#### GOAL OF THE EXERCISE:
Pull every line holding the word "from" out of the data and copy it.

++++ EXCERPTED RECORDS ++++

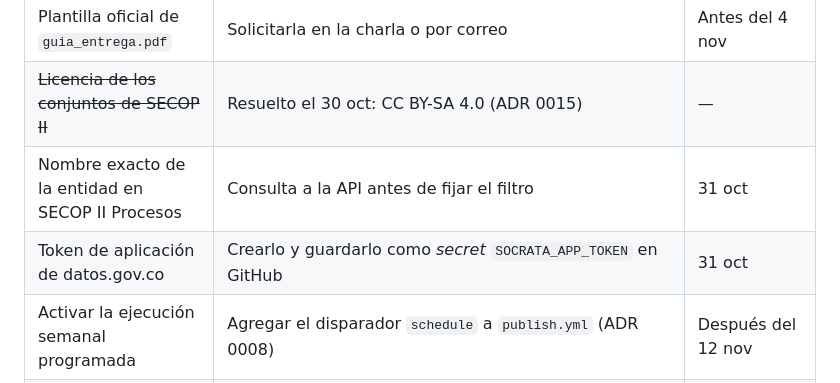
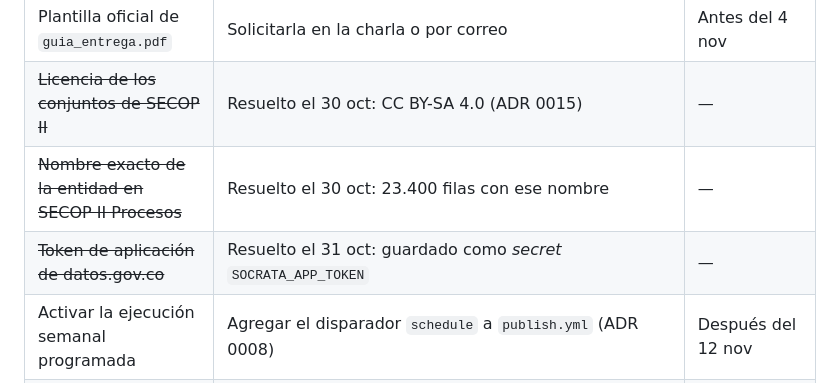
Before and after one commit to DemonQilin/plataforma-veeduria-contratacion, a Markdown page: docs/plan.md, the part around the change. Rendered like a GitHub page.

Commit message:
docs: mark entity name and app token as resolved

```diff
--- a/docs/plan.md
+++ b/docs/plan.md
@@ -275,8 +275,8 @@ Después del pitch el jurado ajusta el puntaje con la rúbrica y no suma puntos
 | Descripción de los niveles de la rúbrica | Pregunta 5 del correo | Antes del 4 nov |
 | Plantilla oficial de `guia_entrega.pdf` | Solicitarla en la charla o por correo | Antes del 4 nov |
 | ~~Licencia de los conjuntos de SECOP II~~ | Resuelto el 30 oct: CC BY-SA 4.0 (ADR 0015) | — |
-| Nombre exacto de la entidad en SECOP II Procesos | Consulta a la API antes de fijar el filtro | 31 oct |
-| Token de aplicación de datos.gov.co | Crearlo y guardarlo como *secret* `SOCRATA_APP_TOKEN` en GitHub | 31 oct |
+| ~~Nombre exacto de la entidad en SECOP II Procesos~~ | Resuelto el 30 oct: 23.400 filas con ese nombre | — |
+| ~~Token de aplicación de datos.gov.co~~ | Resuelto el 31 oct: guardado como *secret* `SOCRATA_APP_TOKEN` | — |
 | Activar la ejecución semanal programada | Agregar el disparador `schedule` a `publish.yml` (ADR 0008) | Después del 12 nov |
 | Topics del repositorio en GitHub | `open-data`, `public-procurement`, `data-visualization`, `medellin`, `colombia`, `secop`, `astro`, `python`, `duckdb`, `hackathon`. Se difieren para que el repositorio no sea descubrible mientras el hallazgo no está validado | Después del 12 nov |
 | Homepage del repositorio en GitHub | `https://demonqilin.github.io/plataforma-veeduria-contratacion/`, cuando exista el despliegue | Con `publish.yml` (8 nov) |
```
Also changed, not shown: docs/fuentes.md (+1 -1 lines).
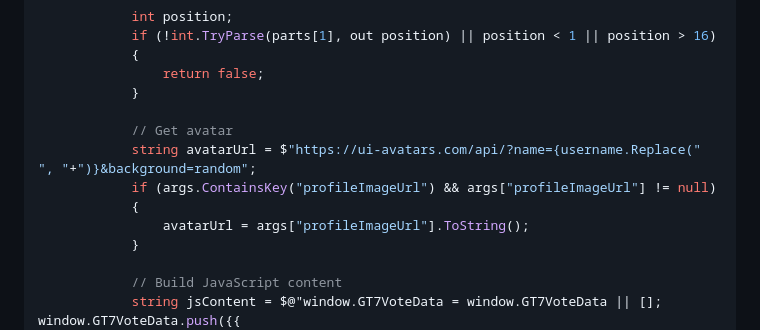
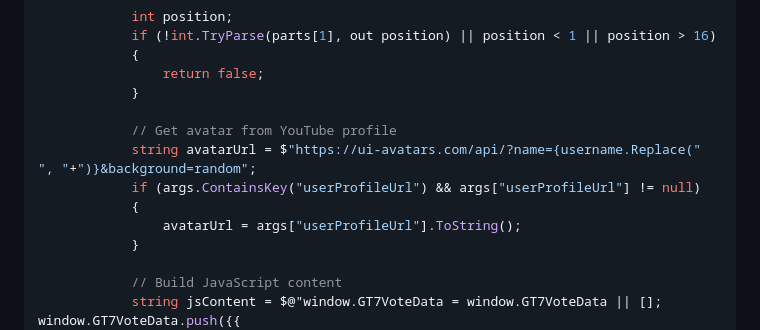
Before and after one commit to mattsmart2001-web/GT7-Position-Voting, a Markdown page: STREAMERBOT_FILE_SETUP.md, the part around the change. GitHub-like rendering.

Commit message:
Fix YouTube profile picture key name
Changed from 'profileImageUrl' to 'userProfileUrl' based on actual
YouTube chat argument keys. This ensures voters' real YouTube profile
pictures are displayed instead of falling back to UI Avatars.

```diff
--- a/STREAMERBOT_FILE_SETUP.md
+++ b/STREAMERBOT_FILE_SETUP.md
@@ -62,11 +62,11 @@ public class CPHInline
                 return false;
             }
 
-            // Get avatar
+            // Get avatar from YouTube profile
             string avatarUrl = $"https://ui-avatars.com/api/?name={username.Replace(" ", "+")}&background=random";
-            if (args.ContainsKey("profileImageUrl") && args["profileImageUrl"] != null)
+            if (args.ContainsKey("userProfileUrl") && args["userProfileUrl"] != null)
             {
-                avatarUrl = args["profileImageUrl"].ToString();
+                avatarUrl = args["userProfileUrl"].ToString();
             }
 
             // Build JavaScript content
```
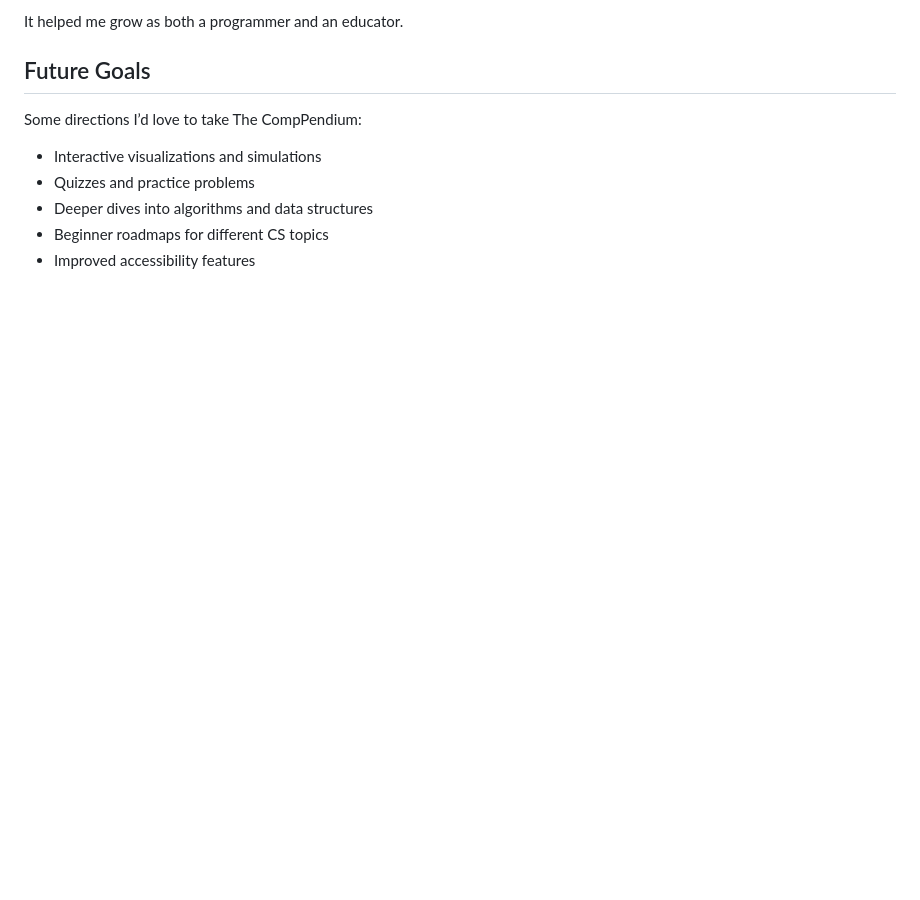
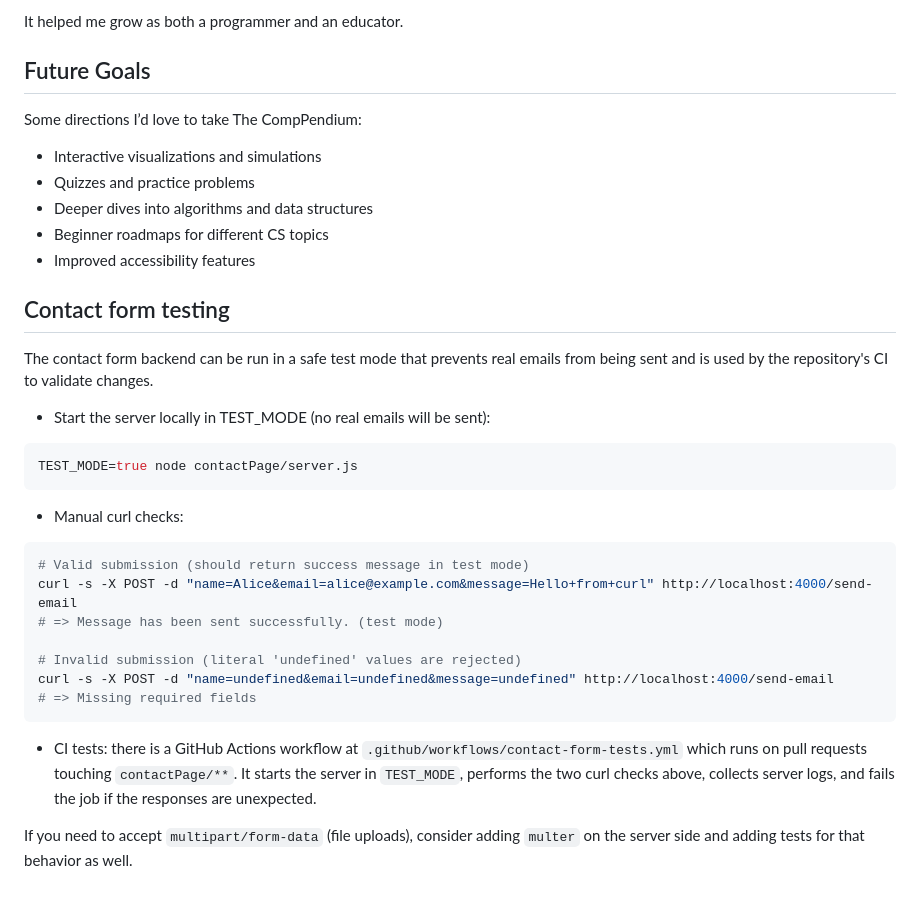
Before and after one commit to ainsleyfreedman01/TheCompPendium, a Markdown page: README.md, the part around the change. GitHub-like rendering; blank space fills up the shorter version.

Commit message:
Document contact form TEST_MODE and CI test steps

````diff
--- a/README.md
+++ b/README.md
@@ -104,3 +104,29 @@ Some directions I’d love to take The CompPendium:
 - Deeper dives into algorithms and data structures
 - Beginner roadmaps for different CS topics
 - Improved accessibility features
+
+## Contact form testing
+
+The contact form backend can be run in a safe test mode that prevents real emails from being sent and is used by the repository's CI to validate changes.
+
+- Start the server locally in TEST_MODE (no real emails will be sent):
+
+```bash
+TEST_MODE=true node contactPage/server.js
+```
+
+- Manual curl checks:
+
+```bash
+# Valid submission (should return success message in test mode)
+curl -s -X POST -d "name=Alice&email=alice@example.com&message=Hello+from+curl" http://localhost:4000/send-email
+# => Message has been sent successfully. (test mode)
+
+# Invalid submission (literal 'undefined' values are rejected)
+curl -s -X POST -d "name=undefined&email=undefined&message=undefined" http://localhost:4000/send-email
+# => Missing required fields
+```
+
+- CI tests: there is a GitHub Actions workflow at `.github/workflows/contact-form-tests.yml` which runs on pull requests touching `contactPage/**`. It starts the server in `TEST_MODE`, performs the two curl checks above, collects server logs, and fails the job if the responses are unexpected.
+
+If you need to accept `multipart/form-data` (file uploads), consider adding `multer` on the server side and adding tests for that behavior as well.
````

++++

#### RESULT OF THE EXERCISE:
Changed from 'profileImageUrl' to 'userProfileUrl' based on actual
+            // Get avatar from YouTube profile
+The contact form backend can be run in a safe test mode that prevents real emails from being sent and is used by the repository's CI to validate changes.
+curl -s -X POST -d "name=Alice&email=alice@example.com&message=Hello+from+curl" http://localhost:4000/send-email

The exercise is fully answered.